Source: Center for Invasive Species and Ecosystem Health


“Japanischer Staudenknöterich (Fallopia japonica)” by Maja Dumat. Licensed by CC BY 2.0. Link.

The Japanese knotweed plant was introduced from Eastern Asia to the US in the 1800’s as an ornamental plant. While knotweed can be very beautiful with large bamboo-like stems that can grow to up to 15 feet and sprays of small white flowers that bloom in late summer, it can also be very destructive. Japanese knotweed spreads rapidly through disturbed areas along streams and in low-lying spots and forms dense thickets. It is very difficult for other plant life to survive in the shade of the broad knotweed leaves so the ground underneath the plant tends to be very bare. Because of this, the ground is often susceptible to soil erosion, especially in areas along streams or rivers. Once established in a certain area, knotweed is very difficult to fully remove. 

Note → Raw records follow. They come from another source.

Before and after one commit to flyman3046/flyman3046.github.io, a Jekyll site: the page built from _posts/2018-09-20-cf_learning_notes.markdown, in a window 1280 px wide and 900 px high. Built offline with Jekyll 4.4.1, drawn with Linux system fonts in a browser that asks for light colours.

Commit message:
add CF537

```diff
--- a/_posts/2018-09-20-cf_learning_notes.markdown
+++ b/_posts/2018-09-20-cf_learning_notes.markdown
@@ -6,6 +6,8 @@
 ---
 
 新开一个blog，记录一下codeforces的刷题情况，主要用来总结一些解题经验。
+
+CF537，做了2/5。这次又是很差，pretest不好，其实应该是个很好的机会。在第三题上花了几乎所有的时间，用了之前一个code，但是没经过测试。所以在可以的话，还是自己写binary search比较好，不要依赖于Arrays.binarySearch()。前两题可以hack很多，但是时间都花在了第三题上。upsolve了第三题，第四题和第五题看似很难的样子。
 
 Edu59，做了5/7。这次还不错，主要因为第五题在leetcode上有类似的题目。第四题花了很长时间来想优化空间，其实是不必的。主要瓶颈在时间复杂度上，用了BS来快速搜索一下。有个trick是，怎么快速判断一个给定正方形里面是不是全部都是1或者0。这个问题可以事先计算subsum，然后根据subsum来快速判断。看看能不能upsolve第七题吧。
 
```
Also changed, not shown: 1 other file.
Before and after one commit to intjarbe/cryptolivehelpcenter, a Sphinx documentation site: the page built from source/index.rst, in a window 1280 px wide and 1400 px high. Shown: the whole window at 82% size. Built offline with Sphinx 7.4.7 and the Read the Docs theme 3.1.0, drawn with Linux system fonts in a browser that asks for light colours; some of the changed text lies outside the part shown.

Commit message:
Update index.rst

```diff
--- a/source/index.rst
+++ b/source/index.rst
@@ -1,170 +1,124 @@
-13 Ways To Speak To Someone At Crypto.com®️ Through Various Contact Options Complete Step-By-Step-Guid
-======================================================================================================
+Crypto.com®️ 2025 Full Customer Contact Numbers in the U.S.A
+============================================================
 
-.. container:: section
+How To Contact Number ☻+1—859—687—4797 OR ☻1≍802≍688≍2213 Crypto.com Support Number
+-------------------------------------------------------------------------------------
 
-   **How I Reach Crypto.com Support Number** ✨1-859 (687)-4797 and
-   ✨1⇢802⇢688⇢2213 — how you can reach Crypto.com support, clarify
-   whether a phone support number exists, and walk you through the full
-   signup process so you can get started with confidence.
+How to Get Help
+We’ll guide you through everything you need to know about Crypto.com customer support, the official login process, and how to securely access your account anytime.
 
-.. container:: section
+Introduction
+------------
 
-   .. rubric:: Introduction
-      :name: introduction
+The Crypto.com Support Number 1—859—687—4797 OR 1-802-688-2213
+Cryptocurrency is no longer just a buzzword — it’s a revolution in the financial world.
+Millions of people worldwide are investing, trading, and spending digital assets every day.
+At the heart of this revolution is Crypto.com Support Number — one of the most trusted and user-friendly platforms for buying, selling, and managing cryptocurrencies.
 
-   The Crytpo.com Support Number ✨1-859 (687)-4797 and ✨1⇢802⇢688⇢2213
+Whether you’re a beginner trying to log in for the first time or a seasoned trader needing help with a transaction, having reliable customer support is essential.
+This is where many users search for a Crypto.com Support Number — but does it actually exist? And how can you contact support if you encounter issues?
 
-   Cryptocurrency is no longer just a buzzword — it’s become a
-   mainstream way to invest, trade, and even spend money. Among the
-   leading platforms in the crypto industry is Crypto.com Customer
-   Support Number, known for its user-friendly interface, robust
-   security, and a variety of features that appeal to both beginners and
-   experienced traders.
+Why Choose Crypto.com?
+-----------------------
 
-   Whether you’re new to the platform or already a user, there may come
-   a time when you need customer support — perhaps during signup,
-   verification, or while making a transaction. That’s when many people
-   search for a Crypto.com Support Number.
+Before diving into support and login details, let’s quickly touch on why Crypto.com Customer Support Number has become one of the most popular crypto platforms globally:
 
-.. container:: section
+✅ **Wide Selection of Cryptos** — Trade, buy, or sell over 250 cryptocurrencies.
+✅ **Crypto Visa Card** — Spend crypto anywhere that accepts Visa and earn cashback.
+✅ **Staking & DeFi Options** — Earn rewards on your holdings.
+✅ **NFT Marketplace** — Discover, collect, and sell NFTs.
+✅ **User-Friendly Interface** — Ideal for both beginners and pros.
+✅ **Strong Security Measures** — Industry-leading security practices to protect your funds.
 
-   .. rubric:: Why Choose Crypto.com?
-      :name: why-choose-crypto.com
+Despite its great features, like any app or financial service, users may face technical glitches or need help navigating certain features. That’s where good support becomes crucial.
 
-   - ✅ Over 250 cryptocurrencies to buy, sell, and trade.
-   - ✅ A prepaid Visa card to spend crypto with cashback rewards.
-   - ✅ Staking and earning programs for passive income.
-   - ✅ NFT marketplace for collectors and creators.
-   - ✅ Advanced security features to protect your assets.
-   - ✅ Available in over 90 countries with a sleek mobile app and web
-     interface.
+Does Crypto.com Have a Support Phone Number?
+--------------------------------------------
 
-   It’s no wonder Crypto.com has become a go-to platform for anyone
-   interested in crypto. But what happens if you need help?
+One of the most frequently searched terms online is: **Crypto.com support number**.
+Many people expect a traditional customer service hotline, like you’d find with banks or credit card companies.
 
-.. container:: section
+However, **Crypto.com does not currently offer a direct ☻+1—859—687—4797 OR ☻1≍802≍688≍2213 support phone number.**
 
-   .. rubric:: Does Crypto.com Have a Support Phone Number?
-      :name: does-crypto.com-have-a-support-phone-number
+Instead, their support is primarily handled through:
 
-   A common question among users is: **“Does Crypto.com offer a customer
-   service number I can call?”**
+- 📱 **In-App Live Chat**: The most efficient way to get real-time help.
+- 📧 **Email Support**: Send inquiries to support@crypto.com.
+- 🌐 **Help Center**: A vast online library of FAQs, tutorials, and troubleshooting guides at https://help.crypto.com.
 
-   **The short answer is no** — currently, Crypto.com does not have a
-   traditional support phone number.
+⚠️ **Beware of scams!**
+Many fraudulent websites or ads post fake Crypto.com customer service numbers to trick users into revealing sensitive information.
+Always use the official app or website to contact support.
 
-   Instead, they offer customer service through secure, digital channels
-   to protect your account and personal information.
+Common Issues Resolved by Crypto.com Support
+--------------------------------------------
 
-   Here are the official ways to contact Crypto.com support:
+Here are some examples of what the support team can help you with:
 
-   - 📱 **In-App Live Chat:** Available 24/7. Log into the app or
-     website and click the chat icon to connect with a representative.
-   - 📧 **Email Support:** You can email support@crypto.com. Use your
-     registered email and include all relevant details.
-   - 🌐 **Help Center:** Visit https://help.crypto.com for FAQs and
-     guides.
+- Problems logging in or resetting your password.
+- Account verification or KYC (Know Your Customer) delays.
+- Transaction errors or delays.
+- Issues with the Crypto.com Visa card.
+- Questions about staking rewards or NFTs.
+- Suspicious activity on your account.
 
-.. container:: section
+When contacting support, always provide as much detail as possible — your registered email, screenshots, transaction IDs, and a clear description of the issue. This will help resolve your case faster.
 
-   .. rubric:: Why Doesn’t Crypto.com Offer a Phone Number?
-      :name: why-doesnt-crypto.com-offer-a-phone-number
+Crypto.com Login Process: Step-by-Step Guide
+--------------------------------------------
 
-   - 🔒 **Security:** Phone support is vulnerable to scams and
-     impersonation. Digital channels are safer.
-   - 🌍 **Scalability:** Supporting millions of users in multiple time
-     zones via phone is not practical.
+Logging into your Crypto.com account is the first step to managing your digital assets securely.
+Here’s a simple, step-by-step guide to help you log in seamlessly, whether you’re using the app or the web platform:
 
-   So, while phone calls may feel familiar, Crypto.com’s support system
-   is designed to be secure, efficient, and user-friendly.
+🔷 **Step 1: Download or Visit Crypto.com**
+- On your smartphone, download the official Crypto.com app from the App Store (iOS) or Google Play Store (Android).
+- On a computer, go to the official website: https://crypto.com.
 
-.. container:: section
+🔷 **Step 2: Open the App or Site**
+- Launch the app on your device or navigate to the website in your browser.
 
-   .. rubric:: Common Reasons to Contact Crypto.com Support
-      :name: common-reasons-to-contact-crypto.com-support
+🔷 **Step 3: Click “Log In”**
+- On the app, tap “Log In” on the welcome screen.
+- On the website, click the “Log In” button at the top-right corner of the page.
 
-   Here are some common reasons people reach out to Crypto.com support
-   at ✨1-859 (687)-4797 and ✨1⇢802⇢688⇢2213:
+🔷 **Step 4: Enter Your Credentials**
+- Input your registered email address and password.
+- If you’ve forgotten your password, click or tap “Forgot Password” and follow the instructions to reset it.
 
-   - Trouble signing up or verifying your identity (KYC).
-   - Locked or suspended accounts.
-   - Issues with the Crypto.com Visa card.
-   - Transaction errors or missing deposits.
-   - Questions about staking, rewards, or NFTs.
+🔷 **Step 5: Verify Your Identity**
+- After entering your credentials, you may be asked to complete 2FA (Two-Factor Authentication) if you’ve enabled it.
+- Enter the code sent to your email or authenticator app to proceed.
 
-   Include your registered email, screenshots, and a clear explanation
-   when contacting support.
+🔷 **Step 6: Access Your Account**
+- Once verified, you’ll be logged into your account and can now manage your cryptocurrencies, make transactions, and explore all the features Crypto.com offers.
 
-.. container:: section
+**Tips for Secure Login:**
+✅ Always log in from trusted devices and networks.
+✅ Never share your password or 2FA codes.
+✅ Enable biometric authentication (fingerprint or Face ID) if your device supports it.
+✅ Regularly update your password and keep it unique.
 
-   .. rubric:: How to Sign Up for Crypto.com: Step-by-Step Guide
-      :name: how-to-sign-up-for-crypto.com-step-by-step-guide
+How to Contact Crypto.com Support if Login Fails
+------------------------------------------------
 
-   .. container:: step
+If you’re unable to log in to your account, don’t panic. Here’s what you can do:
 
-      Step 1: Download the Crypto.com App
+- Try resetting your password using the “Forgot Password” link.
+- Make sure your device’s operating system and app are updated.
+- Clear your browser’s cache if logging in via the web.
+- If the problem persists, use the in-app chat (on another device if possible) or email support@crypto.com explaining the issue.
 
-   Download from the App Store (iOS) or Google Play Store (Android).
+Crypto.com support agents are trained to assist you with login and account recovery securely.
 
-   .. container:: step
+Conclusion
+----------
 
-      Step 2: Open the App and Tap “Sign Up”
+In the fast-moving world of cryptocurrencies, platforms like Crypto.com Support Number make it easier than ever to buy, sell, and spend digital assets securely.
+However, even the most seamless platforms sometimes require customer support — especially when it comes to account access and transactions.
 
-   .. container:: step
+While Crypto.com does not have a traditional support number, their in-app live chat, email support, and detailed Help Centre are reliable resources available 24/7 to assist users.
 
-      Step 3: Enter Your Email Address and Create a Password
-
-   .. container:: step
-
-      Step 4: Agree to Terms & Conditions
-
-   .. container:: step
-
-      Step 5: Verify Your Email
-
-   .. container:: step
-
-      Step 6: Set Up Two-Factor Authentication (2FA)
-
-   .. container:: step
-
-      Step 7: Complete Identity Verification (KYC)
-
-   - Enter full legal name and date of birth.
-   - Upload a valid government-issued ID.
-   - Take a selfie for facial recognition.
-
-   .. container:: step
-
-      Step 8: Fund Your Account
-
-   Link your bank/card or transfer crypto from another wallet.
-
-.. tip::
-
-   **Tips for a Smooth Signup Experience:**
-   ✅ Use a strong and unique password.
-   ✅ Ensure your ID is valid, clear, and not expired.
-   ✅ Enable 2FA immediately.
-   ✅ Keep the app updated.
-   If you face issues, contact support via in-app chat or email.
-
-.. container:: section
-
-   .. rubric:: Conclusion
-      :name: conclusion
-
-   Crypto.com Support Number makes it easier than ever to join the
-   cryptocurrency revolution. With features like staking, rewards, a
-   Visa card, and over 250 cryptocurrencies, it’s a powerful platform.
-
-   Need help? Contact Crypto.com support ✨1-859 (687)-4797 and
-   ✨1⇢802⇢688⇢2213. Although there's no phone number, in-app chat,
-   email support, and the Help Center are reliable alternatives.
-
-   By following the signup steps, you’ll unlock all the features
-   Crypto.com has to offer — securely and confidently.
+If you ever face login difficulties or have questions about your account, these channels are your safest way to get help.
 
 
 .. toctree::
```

Source: New York Invasive Species Information


Navigate between each of the 5 games using the arrows at the top of the game page.

TOPIC FIVE: How Can I Support Healthy Ecosystems in My Own Community?

Being able to identify and understand the difference between beneficial and harmful plants helps us be better advocates for our local ecosystems. Check out the sections below to see how you can get involved in the ecology of your own backyard and test what you’ve learned from all five topics!


A monarch caterpillar munches milkweed! Get creative and make this image your own with our coloring pages!

Test everything you’ve learned! Do you remember which plants are native, which are invasive and how they impact their surroundings? Challenge yourself with this quiz

Snap a picture of the natives you encounter in your backyard or local park. We want to spread the joy of spring and highlight these great native plants in action. Learn more about how to submit pictures and be entered to win a prize!

Share what you’ve learned with your neighbors by logging any plants you encounter with iNaturalist, a database of millions of wildlife observations submitted by people all over the world. You can also identify any unfamiliar plant you spot with the corresponding app, Seek

Support native plants in your own backyard by browsing these resources:


Invasive bittersweet removal.

Now that you’re equipped to spot common invasive plants in your backyard and beyond, remember to only tackle the invasive plants on your own property – any invasives in the parks are a job for the state or local government.

Learn about how invasive species are managed in the parks: In order to control the spread of invasive species in the parks, the MA Department of Conservation and Recreation (DCR) is currently updating their vegetation management plan for the Charles River Basin. This plan will address best management practices and techniques for managing riverbank vegetation, including invasive plants. The CRC is partnering with the DCR to pilot an invasive plant control project in Hell’s Half Acre. Read more about this exciting project.  

Tackle the invasive species in your own backyard

  • Start by checking with your local government for any regulations and information pertaining to invasive species removal in your area.
  • Be prepared for a long haul – these plants have biological designs that make them hard to get rid of, so don’t give up!
  • Plan to remove the plants early in the season, before they flower, so there is less chance of any seeds spreading during removal
  • Don’t leave the plant material lying around; follow disposal guidelines for the specific plant so there is less chance of re-introduction
  • Plan to replace the invasive plant with a native species known to emerge early and compete strongly for resources. 

Some invasive plants are easier to remove than others and some require special techniques. Check out these resources for specific information on Oriental bittersweet, garlic mustard, black swallow-wort, and Japanese knotweed.


Lead photo by Aaron John Bourque